Many communities are mourning the passing of Marilyn McCord Adams: philosophers, theologians and Christians from all over the world benefited from her influence during her lifetime.1 We can only hope that the reach of her prolific work and profound insights continues to grow in the future. In honor of Professor McCord Adams, I would like to note some of the distinctive and inspiring aspects of her life and work. I first encountered the work of
If “God so loved the world” (John 3:16) and “desires that all be saved” (2 Tim 2:4), how are Christians to make sense of hell? Is hell undoubtedly eternal (as passages like Matt 25:41 suggest), or is it possible that God’s Love will eventually conquer even the staunchest of resisting wills? What is the role of doctrine about hell in living the Christian life, in training new Christians, or in proclaiming the Gospel? Today our

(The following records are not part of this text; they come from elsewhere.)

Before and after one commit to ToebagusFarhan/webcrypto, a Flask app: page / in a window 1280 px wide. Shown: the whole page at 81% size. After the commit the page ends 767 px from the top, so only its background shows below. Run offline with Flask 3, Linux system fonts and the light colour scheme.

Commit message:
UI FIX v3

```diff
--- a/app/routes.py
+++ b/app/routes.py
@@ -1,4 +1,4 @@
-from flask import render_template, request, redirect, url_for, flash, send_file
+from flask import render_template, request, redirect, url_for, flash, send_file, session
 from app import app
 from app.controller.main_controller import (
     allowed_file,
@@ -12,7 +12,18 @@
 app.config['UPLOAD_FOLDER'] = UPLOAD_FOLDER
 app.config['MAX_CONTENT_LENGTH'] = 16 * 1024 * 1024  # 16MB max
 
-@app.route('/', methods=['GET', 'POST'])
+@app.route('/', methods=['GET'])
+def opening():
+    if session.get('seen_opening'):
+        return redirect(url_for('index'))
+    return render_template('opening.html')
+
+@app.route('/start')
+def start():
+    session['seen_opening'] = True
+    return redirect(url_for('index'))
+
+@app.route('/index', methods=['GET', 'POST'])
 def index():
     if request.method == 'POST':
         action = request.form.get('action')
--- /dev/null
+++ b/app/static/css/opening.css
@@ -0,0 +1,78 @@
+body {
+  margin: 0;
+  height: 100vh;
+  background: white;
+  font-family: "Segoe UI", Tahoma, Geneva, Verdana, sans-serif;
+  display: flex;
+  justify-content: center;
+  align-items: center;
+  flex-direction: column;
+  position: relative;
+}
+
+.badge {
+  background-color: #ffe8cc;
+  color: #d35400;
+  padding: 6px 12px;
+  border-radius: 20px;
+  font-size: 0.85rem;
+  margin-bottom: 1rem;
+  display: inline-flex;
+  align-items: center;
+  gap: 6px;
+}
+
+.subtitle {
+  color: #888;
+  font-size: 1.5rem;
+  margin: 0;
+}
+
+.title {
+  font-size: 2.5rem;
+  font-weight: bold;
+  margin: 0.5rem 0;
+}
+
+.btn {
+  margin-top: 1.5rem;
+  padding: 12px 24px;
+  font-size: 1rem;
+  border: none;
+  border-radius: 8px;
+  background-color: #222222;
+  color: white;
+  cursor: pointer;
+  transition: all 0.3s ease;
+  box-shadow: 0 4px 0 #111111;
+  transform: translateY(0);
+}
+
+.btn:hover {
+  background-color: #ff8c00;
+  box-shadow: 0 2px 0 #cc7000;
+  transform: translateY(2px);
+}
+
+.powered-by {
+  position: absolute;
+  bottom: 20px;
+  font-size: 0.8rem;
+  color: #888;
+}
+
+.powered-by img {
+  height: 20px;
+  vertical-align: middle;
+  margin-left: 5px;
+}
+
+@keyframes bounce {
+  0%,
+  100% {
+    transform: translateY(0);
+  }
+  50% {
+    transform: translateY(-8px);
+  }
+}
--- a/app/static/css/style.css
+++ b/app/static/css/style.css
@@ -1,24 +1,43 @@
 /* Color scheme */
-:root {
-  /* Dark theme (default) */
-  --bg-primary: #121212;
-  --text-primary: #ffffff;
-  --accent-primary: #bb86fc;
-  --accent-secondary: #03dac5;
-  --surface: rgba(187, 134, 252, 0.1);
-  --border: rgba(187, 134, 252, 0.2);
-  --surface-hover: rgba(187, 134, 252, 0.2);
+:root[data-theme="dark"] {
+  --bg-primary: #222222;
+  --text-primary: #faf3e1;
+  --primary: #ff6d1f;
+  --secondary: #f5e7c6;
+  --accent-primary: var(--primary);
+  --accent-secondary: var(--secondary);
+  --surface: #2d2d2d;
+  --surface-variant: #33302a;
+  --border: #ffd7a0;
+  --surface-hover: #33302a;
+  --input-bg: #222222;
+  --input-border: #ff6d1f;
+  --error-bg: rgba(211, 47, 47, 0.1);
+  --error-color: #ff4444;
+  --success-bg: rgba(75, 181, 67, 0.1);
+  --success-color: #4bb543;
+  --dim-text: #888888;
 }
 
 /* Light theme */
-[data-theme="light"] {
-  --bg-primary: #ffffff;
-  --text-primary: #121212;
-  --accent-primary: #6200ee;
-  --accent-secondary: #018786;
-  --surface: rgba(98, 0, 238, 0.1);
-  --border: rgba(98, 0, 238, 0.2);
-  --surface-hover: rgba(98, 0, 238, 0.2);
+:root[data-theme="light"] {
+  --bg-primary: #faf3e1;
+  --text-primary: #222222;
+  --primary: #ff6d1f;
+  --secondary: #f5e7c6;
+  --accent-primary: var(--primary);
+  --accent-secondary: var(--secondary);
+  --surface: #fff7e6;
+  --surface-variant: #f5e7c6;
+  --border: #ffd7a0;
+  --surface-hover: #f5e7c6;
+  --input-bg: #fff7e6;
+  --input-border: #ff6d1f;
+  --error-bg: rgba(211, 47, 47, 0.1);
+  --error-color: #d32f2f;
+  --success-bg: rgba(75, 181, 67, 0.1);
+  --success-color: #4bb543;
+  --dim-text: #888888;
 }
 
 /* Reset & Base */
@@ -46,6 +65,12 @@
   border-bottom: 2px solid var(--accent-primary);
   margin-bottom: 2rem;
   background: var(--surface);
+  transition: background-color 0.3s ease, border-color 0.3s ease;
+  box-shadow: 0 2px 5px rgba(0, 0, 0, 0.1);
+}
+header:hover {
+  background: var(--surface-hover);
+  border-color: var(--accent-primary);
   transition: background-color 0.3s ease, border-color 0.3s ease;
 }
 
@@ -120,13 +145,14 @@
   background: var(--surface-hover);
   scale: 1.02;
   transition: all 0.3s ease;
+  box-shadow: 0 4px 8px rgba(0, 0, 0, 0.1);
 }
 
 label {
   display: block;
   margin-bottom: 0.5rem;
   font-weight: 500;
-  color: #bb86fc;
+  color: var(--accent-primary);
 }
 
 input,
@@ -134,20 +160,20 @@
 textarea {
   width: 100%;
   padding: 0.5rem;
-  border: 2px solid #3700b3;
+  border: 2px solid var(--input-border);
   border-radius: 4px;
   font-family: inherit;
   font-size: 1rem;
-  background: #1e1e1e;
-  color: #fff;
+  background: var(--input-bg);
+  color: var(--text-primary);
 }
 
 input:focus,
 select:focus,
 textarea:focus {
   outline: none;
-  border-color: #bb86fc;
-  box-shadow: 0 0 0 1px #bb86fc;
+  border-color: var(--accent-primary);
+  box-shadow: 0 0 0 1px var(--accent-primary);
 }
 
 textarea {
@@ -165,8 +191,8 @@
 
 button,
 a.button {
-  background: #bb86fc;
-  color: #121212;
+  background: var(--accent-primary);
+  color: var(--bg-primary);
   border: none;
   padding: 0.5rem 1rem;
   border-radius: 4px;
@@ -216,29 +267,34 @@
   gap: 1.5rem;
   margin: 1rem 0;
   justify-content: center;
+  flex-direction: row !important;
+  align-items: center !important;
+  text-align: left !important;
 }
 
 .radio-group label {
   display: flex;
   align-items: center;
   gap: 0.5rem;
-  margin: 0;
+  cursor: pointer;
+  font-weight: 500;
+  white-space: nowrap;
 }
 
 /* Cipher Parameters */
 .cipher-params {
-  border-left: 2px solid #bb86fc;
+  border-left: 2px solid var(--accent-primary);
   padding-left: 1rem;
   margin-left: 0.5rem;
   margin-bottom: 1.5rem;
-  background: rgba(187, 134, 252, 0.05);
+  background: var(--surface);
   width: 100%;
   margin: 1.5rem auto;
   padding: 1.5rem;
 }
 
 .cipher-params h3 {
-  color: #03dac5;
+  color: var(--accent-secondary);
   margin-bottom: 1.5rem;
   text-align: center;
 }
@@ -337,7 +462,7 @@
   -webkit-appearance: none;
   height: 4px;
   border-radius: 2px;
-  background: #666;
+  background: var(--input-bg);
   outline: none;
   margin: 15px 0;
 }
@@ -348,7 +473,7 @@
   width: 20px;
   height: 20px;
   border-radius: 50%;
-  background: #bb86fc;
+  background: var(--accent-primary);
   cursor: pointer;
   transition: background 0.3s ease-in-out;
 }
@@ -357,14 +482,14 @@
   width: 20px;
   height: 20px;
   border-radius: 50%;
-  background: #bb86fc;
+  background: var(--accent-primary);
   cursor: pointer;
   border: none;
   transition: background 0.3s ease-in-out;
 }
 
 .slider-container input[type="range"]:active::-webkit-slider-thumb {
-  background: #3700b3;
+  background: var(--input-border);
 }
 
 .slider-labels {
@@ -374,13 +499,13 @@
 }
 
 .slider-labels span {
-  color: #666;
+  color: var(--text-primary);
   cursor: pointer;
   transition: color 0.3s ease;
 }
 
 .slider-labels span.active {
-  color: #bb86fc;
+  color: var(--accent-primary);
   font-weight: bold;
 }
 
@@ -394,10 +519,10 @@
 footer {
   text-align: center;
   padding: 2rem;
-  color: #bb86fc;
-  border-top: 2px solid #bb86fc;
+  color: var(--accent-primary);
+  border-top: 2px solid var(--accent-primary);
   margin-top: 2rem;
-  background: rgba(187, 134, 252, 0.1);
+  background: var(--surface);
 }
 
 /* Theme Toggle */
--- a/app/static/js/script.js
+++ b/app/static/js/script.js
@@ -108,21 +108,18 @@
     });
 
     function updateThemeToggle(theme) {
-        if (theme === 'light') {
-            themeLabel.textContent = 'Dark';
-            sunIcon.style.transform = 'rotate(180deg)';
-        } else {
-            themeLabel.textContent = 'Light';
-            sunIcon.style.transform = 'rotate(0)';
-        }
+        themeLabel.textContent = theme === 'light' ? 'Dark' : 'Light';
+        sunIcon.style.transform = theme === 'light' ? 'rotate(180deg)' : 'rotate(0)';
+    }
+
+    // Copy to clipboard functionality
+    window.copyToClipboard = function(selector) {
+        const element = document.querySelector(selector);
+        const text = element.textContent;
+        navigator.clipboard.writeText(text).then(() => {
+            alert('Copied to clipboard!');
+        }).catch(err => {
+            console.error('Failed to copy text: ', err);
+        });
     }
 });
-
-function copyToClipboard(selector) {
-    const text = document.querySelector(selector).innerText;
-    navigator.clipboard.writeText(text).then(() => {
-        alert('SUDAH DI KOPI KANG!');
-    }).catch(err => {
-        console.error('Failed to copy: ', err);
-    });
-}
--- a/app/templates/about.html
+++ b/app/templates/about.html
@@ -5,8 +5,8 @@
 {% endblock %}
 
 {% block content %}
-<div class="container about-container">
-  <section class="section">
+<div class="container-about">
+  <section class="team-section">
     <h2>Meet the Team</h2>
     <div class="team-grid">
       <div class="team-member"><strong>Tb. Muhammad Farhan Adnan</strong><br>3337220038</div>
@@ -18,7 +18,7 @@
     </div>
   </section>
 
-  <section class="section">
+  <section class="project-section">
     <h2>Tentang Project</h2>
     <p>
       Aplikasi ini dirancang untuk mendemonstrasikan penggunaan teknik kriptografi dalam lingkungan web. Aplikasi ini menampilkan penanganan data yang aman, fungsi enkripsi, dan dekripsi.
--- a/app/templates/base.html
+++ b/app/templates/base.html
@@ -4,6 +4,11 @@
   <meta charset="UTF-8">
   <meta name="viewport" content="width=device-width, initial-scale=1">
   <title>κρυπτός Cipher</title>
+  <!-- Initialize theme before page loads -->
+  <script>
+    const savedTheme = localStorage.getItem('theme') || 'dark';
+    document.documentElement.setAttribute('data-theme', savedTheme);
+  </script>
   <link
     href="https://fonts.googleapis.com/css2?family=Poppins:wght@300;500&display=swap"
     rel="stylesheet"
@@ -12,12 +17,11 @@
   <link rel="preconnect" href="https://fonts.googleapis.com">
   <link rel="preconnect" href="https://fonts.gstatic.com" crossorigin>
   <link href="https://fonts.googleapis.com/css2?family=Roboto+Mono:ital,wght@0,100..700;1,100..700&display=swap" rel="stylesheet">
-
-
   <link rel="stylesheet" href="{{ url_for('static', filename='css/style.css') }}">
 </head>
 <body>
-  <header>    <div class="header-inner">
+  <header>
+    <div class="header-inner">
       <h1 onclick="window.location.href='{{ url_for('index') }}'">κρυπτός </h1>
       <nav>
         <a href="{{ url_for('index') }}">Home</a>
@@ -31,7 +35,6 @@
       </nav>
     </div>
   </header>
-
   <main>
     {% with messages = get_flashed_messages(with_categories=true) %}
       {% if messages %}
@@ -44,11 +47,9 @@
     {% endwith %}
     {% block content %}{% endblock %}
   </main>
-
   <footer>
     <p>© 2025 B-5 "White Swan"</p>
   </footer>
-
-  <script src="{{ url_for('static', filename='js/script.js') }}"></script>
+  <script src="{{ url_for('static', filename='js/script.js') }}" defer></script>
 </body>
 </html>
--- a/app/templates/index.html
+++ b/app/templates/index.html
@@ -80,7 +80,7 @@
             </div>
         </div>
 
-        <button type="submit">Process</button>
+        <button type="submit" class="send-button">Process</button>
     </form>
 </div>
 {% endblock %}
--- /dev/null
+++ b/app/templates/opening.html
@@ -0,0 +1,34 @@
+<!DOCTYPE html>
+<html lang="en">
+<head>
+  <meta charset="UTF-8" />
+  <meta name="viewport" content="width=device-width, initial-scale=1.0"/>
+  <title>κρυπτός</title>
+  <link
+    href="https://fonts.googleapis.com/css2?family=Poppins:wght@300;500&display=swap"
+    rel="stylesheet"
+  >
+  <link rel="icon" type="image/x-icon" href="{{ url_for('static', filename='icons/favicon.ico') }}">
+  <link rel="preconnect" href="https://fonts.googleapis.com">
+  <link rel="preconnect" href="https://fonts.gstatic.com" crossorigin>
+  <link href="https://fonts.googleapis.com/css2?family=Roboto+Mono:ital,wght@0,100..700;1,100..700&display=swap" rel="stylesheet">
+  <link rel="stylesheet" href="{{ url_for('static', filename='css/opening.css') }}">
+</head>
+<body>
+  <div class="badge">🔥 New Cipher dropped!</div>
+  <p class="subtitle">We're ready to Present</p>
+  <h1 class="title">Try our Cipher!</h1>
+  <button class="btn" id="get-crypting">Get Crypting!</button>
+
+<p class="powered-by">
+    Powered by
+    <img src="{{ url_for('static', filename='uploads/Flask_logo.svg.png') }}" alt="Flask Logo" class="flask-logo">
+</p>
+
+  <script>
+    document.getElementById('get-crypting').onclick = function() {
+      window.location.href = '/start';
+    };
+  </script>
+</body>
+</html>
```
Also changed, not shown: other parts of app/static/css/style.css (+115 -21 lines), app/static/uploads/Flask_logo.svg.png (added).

For my monthly contribution, I want to engage in an interesting thought experiment. Let me start off with the caveat that I am not, at this moment, a Universalist. In the upcoming November Round Table on Hell and universalism, I will described myself as a “Hopefulist” in the sense that I desperately want it to be true that God eventually saves everyone in the end, but I cannot definitively prove that this is the case.

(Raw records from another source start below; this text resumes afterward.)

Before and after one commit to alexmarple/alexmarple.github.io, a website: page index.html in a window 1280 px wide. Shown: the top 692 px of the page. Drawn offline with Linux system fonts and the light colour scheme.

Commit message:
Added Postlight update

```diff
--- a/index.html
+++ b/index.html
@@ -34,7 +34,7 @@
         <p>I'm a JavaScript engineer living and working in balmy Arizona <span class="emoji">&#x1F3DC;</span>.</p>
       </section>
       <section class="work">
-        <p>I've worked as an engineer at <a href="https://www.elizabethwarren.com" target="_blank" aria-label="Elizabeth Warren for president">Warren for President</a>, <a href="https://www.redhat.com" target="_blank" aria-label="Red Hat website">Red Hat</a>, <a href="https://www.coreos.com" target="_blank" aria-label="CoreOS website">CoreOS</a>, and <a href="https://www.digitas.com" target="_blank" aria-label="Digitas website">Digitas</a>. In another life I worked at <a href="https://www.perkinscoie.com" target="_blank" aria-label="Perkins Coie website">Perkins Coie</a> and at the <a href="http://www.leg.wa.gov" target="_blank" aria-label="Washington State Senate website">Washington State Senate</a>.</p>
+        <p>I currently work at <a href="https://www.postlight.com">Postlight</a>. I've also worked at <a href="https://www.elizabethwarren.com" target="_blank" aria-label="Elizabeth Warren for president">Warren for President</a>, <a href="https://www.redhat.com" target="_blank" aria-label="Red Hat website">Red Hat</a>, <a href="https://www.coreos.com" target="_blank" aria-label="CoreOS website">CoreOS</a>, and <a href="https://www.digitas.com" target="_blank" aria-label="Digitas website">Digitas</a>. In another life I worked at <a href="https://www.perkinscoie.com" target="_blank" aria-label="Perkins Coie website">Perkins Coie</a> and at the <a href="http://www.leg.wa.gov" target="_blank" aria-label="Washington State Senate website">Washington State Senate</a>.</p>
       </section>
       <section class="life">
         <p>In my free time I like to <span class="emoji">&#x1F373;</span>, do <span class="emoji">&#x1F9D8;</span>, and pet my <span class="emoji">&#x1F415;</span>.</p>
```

The human person—with his openness to truth and beauty, his sense of moral goodness, his freedom and the voice of his conscience, his longings for the infinite and for happiness—questions himself about God’s existence. In all this he discerns signs of his spiritual soul. The soul, the “seed of eternity we bear in ourselves, irreducible to the merely material,” can have its origin only in God (CCC 33). Such says the Catechism of the Catholic

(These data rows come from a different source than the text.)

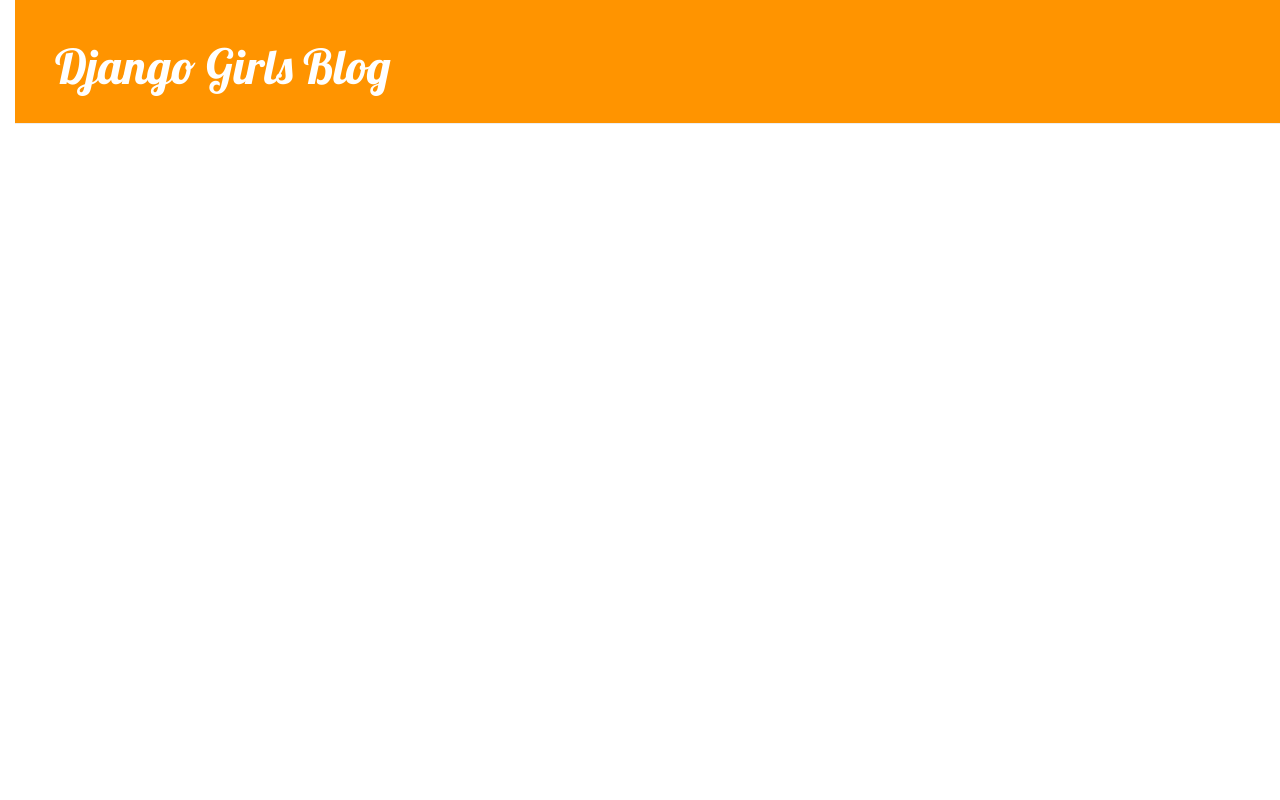
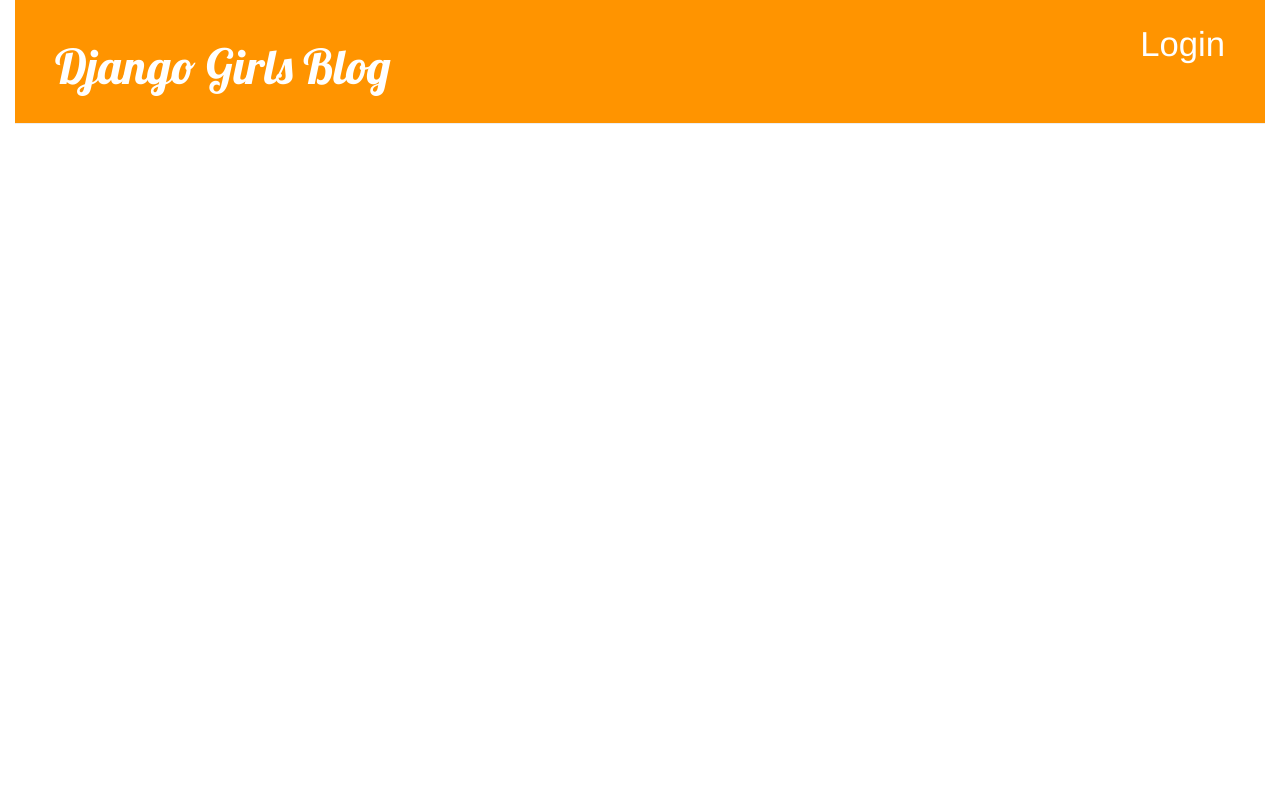
Before and after one commit to BorisVV/myFirstWeb, a Django app: template blog/templates/blog/base.html in a window 1280 px wide. Run offline with Django 3.2, Linux system fonts and the light colour scheme; the template is opened without the code that fills it, so the values that code supplies are empty; some libraries are stand-ins or nearby versions.

Commit message:
created login

```diff
--- a/blog/static/css/blog.css
+++ b/blog/static/css/blog.css
@@ -1,10 +1,11 @@
-h1 a {
+h1  {
     color: #FCA205;
     font-family: 'Lobster';
 }
 
 body {
     padding-left: 15px;
+    padding-right: 15px;
 }
 .page-header {
     background-color: #ff9400;
--- a/blog/templates/blog/base.html
+++ b/blog/templates/blog/base.html
@@ -10,16 +10,18 @@
     <body>
         <div class="page-header">
         {% if user.is_authenticated %}
-            <a href="{% url 'post_new' %}" class="top-menu"><span class="glyphicon glyphicon-plus"></span></a>
-            <a href="{% url 'post_draft_list' %}" class="top-menu"><span class="glyphicon glyphicon-edit"></span></a>
+          <a href="{% url 'post_new' %}" class="top-menu">Add new posts<span class="glyphicon glyphicon-plus"></span></a>
+          <a href="{% url 'post_draft_list' %}" class="top-menu"><span class="glyphicon glyphicon-edit"></span></a>
+        {% else %}
+          <a href="{% url 'login' %}" class="top-menu">Login</a>
         {% endif %}
         <h1><a href="/">Django Girls Blog</a></h1>
         </div>
         <div class="content container">
             <div class="row">
                 <div class="col-md-8">
-                {% block content %}
-                {% endblock %}
+                  {% block content %}
+                  {% endblock %}
                 </div>
             </div>
         </div>
--- /dev/null
+++ b/blog/templates/blog/login.html
@@ -0,0 +1,6 @@
+{% extends 'blog/base.html' %}
+
+{% block content %}
+  {{ success }}
+
+{% endblock %}
--- a/blog/urls.py
+++ b/blog/urls.py
@@ -5,6 +5,7 @@
 
 urlpatterns = [
     url(r'^$', views.post_list, name='post_list'),
+    url(r'^login/', views.login, name='login'),
     url(r'^post/(?P<pk>\d+)/$', views.post_detail, name='post_detail'),
     url(r'^post/new/$', views.post_new, name='post_new'),
     url(r'^post/(?P<pk>\d+)/edit/$', views.post_edit, name='post_edit'),
```
Also changed, not shown: blog/views.py (+6 -3 lines).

1 Timothy 2:1–4: “I urge that supplications, prayers, intercessions, and thanksgivings should be made for everyone, for kings and all who are in high positions, so that we may lead a quiet and peaceable life in all godliness and dignity. This is right and is acceptable in the sight of God our Saviour, who desires everyone to be saved and to come to the knowledge of the truth.” 2 Peter 3:8–9: “But do not ignore